Content starts

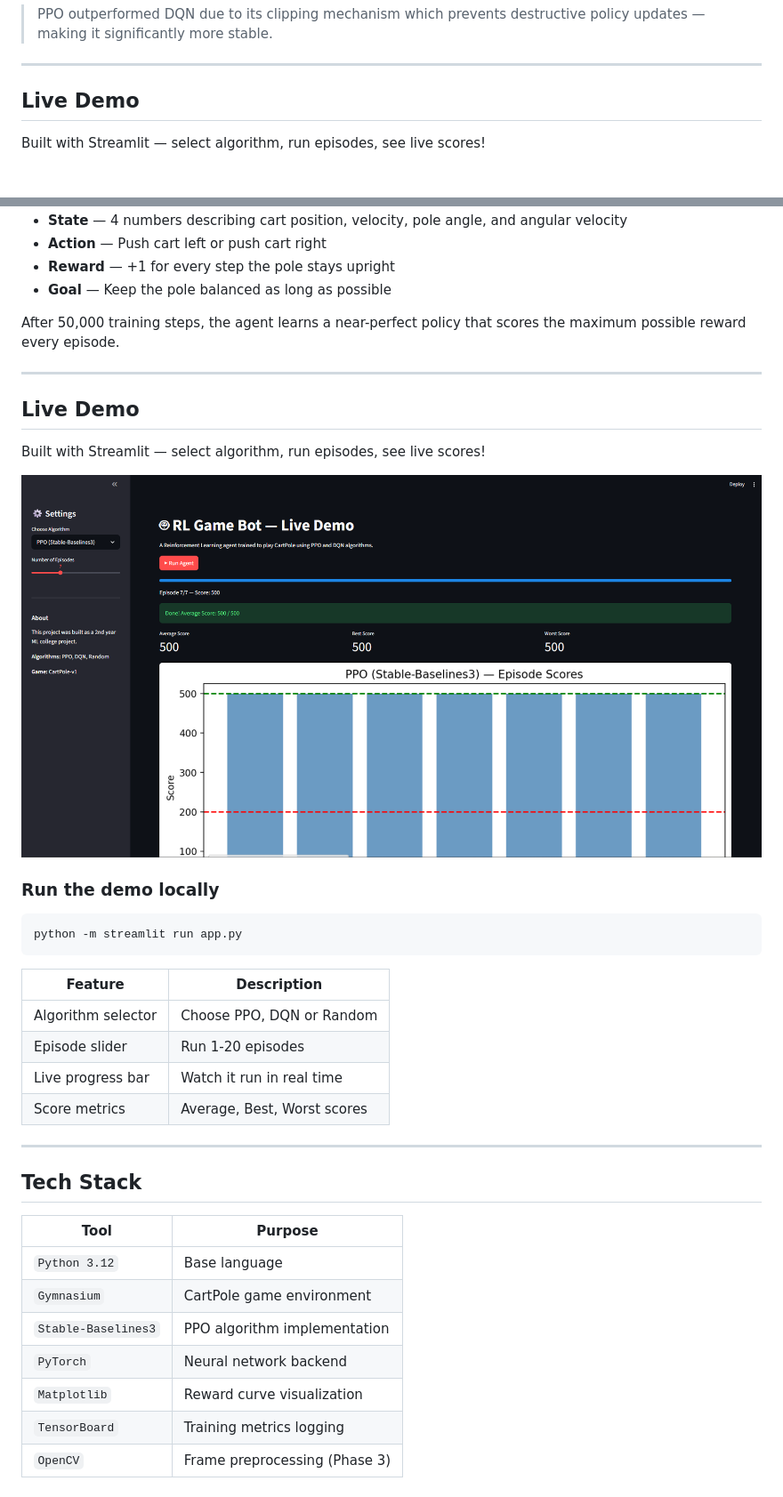
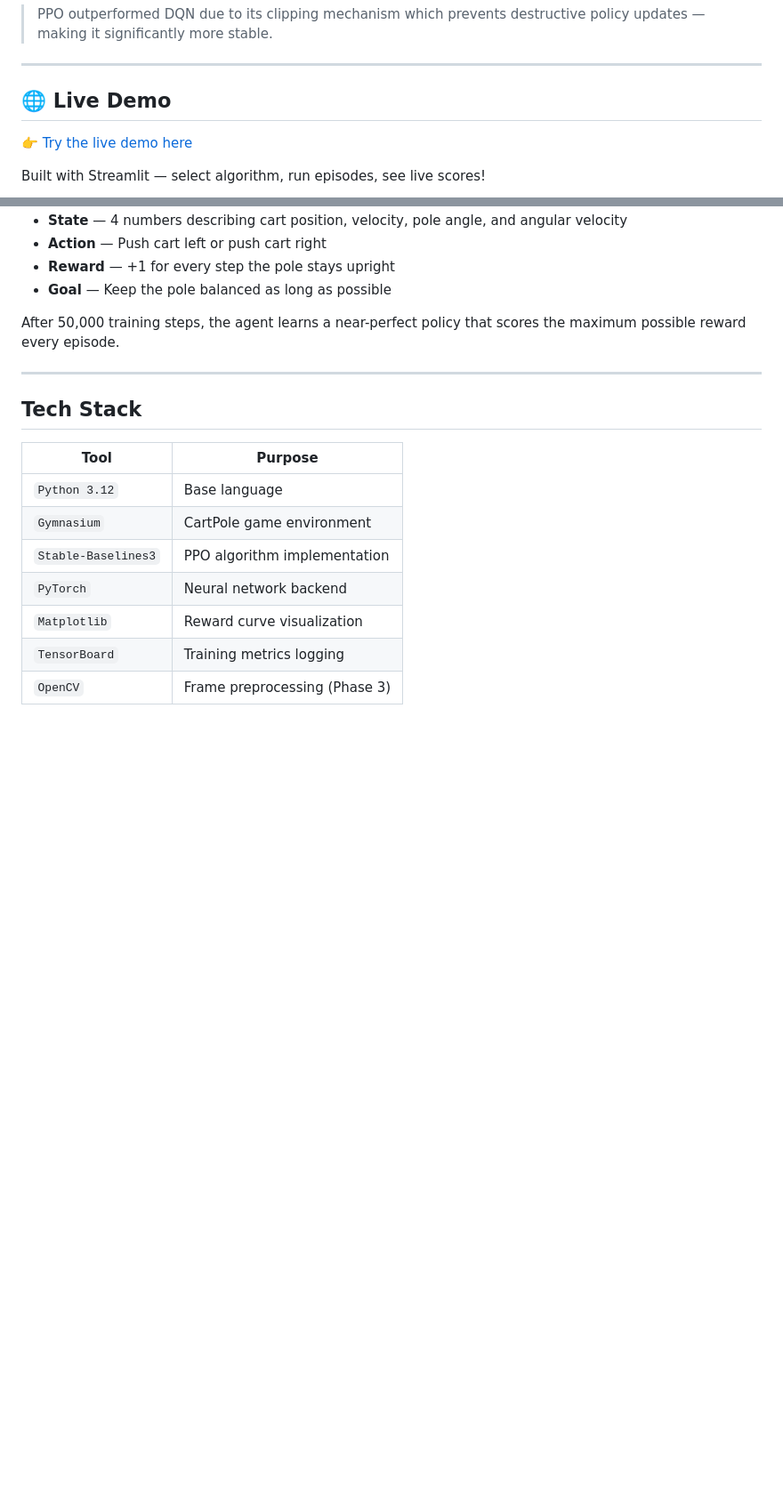
Before and after one commit to itzsunnygill/rl-game-bot, a Markdown page: README.md, 2 parts joined by grey strips. Shown at 89% size. Drawn GitHub-style; blank space fills up the shorter version.

Commit message:
Added live demo link to README

````diff
--- a/README.md
+++ b/README.md
@@ -56,7 +56,9 @@ Showed classic instability pattern — a known DQN limitation addressed by PPO.
 
 ---
 
-## Live Demo
+## 🌐 Live Demo
+
+👉 [Try the live demo here](https://rl-game-bot-7uhczw2v8iqfwhv445ovnn.streamlit.app)
 
 Built with Streamlit — select algorithm, run episodes, see live scores!
 
@@ -207,26 +209,7 @@ The agent starts with zero knowledge and learns entirely through interaction wit
 
 After 50,000 training steps, the agent learns a near-perfect policy that scores the maximum possible reward every episode.
 
----
 
-## Live Demo
-
-Built with Streamlit — select algorithm, run episodes, see live scores!
-
-![Streamlit Demo](demo_screenshot.png)
-
-### Run the demo locally
-
-```bash
-python -m streamlit run app.py
-```
-
-| Feature | Description |
-|---|---|
-| Algorithm selector | Choose PPO, DQN or Random |
-| Episode slider | Run 1-20 episodes |
-| Live progress bar | Watch it run in real time |
-| Score metrics | Average, Best, Worst scores |
 
 ---
 
````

Content ends

> _Work order_:
Leaving aside the images, write out the entries above word for word.

> _Response_:
Before and after one commit to itzsunnygill/rl-game-bot, a Markdown page: README.md, 2 parts joined by grey strips. Shown at 89% size. Drawn GitHub-style; blank space fills up the shorter version.

Commit message:
Added live demo link to README

````diff
--- a/README.md
+++ b/README.md
@@ -56,7 +56,9 @@ Showed classic instability pattern — a known DQN limitation addressed by PPO.
 
 ---
 
-## Live Demo
+## 🌐 Live Demo
+
+👉 [Try the live demo here](https://rl-game-bot-7uhczw2v8iqfwhv445ovnn.streamlit.app)
 
 Built with Streamlit — select algorithm, run episodes, see live scores!
 
@@ -207,26 +209,7 @@ The agent starts with zero knowledge and learns entirely through interaction wit
 
 After 50,000 training steps, the agent learns a near-perfect policy that scores the maximum possible reward every episode.
 
----
 
-## Live Demo
-
-Built with Streamlit — select algorithm, run episodes, see live scores!
-
-![Streamlit Demo](demo_screenshot.png)
-
-### Run the demo locally
-
-```bash
-python -m streamlit run app.py
-```
-
-| Feature | Description |
-|---|---|
-| Algorithm selector | Choose PPO, DQN or Random |
-| Episode slider | Run 1-20 episodes |
-| Live progress bar | Watch it run in real time |
-| Score metrics | Average, Best, Worst scores |
 
 ---
 
````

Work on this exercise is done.